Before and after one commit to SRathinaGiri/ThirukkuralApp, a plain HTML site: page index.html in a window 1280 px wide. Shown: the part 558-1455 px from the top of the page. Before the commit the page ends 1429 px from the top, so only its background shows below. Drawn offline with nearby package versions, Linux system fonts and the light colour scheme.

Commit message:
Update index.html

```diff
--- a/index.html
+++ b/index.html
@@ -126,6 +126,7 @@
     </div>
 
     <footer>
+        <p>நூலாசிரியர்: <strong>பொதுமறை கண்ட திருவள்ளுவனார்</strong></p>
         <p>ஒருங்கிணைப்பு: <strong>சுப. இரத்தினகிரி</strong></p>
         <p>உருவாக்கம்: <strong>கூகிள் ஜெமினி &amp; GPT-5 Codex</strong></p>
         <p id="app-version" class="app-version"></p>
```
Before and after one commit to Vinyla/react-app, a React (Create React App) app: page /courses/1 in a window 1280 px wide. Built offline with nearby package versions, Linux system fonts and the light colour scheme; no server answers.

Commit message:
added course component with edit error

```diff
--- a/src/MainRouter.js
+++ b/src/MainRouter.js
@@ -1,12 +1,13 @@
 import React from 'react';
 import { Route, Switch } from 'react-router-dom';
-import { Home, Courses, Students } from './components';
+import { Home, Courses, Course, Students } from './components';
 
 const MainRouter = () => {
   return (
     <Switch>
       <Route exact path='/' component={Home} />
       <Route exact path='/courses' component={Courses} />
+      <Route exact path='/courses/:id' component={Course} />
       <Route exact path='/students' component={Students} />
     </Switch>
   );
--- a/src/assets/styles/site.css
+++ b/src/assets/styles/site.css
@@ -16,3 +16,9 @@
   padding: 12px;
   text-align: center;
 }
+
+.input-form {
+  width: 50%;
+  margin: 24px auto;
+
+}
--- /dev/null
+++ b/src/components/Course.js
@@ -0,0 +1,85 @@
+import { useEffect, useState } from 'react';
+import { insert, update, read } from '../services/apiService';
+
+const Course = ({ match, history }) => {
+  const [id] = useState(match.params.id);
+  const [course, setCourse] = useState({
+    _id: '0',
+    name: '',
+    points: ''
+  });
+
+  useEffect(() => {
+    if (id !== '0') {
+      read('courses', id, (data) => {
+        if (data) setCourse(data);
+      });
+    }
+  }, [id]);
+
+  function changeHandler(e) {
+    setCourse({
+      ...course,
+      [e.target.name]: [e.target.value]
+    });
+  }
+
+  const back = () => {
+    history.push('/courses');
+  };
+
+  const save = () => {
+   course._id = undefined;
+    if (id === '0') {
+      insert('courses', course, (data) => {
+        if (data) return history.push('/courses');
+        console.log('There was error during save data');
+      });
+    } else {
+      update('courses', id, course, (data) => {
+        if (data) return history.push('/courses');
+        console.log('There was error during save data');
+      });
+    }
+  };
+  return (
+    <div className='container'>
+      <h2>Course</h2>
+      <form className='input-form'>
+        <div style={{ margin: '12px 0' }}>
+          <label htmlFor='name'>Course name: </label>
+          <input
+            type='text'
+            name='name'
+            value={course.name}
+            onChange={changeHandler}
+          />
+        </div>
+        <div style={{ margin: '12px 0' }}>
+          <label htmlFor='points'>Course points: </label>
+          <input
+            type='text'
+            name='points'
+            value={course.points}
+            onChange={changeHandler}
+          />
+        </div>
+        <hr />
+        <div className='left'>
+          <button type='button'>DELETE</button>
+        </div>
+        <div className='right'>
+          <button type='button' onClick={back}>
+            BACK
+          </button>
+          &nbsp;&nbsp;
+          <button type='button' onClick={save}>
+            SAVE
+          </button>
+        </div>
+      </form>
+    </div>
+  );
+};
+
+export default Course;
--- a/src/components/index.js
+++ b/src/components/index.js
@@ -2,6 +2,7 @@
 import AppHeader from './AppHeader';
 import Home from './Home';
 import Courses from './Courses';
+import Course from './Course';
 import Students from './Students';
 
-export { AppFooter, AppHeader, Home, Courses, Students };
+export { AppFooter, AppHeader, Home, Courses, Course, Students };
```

================

:: TASK INSTRUCTIONS ::
Write out every line from the records above, word for word.

:: OUTPUT FOR THIS TASK ::
Before and after one commit to SRathinaGiri/ThirukkuralApp, a plain HTML site: page index.html in a window 1280 px wide. Shown: the part 558-1455 px from the top of the page. Before the commit the page ends 1429 px from the top, so only its background shows below. Drawn offline with nearby package versions, Linux system fonts and the light colour scheme.

Commit message:
Update index.html

```diff
--- a/index.html
+++ b/index.html
@@ -126,6 +126,7 @@
     </div>
 
     <footer>
+        <p>நூலாசிரியர்: <strong>பொதுமறை கண்ட திருவள்ளுவனார்</strong></p>
         <p>ஒருங்கிணைப்பு: <strong>சுப. இரத்தினகிரி</strong></p>
         <p>உருவாக்கம்: <strong>கூகிள் ஜெமினி &amp; GPT-5 Codex</strong></p>
         <p id="app-version" class="app-version"></p>
```
Before and after one commit to Vinyla/react-app, a React (Create React App) app: page /courses/1 in a window 1280 px wide. Built offline with nearby package versions, Linux system fonts and the light colour scheme; no server answers.

Commit message:
added course component with edit error

```diff
--- a/src/MainRouter.js
+++ b/src/MainRouter.js
@@ -1,12 +1,13 @@
 import React from 'react';
 import { Route, Switch } from 'react-router-dom';
-import { Home, Courses, Students } from './components';
+import { Home, Courses, Course, Students } from './components';
 
 const MainRouter = () => {
   return (
     <Switch>
       <Route exact path='/' component={Home} />
       <Route exact path='/courses' component={Courses} />
+      <Route exact path='/courses/:id' component={Course} />
       <Route exact path='/students' component={Students} />
     </Switch>
   );
--- a/src/assets/styles/site.css
+++ b/src/assets/styles/site.css
@@ -16,3 +16,9 @@
   padding: 12px;
   text-align: center;
 }
+
+.input-form {
+  width: 50%;
+  margin: 24px auto;
+
+}
--- /dev/null
+++ b/src/components/Course.js
@@ -0,0 +1,85 @@
+import { useEffect, useState } from 'react';
+import { insert, update, read } from '../services/apiService';
+
+const Course = ({ match, history }) => {
+  const [id] = useState(match.params.id);
+  const [course, setCourse] = useState({
+    _id: '0',
+    name: '',
+    points: ''
+  });
+
+  useEffect(() => {
+    if (id !== '0') {
+      read('courses', id, (data) => {
+        if (data) setCourse(data);
+      });
+    }
+  }, [id]);
+
+  function changeHandler(e) {
+    setCourse({
+      ...course,
+      [e.target.name]: [e.target.value]
+    });
+  }
+
+  const back = () => {
+    history.push('/courses');
+  };
+
+  const save = () => {
+   course._id = undefined;
+    if (id === '0') {
+      insert('courses', course, (data) => {
+        if (data) return history.push('/courses');
+        console.log('There was error during save data');
+      });
+    } else {
+      update('courses', id, course, (data) => {
+        if (data) return history.push('/courses');
+        console.log('There was error during save data');
+      });
+    }
+  };
+  return (
+    <div className='container'>
+      <h2>Course</h2>
+      <form className='input-form'>
+        <div style={{ margin: '12px 0' }}>
+          <label htmlFor='name'>Course name: </label>
+          <input
+            type='text'
+            name='name'
+            value={course.name}
+            onChange={changeHandler}
+          />
+        </div>
+        <div style={{ margin: '12px 0' }}>
+          <label htmlFor='points'>Course points: </label>
+          <input
+            type='text'
+            name='points'
+            value={course.points}
+            onChange={changeHandler}
+          />
+        </div>
+        <hr />
+        <div className='left'>
+          <button type='button'>DELETE</button>
+        </div>
+        <div className='right'>
+          <button type='button' onClick={back}>
+            BACK
+          </button>
+          &nbsp;&nbsp;
+          <button type='button' onClick={save}>
+            SAVE
+          </button>
+        </div>
+      </form>
+    </div>
+  );
+};
+
+export default Course;
--- a/src/components/index.js
+++ b/src/components/index.js
@@ -2,6 +2,7 @@
 import AppHeader from './AppHeader';
 import Home from './Home';
 import Courses from './Courses';
+import Course from './Course';
 import Students from './Students';
 
-export { AppFooter, AppHeader, Home, Courses, Students };
+export { AppFooter, AppHeader, Home, Courses, Course, Students };
```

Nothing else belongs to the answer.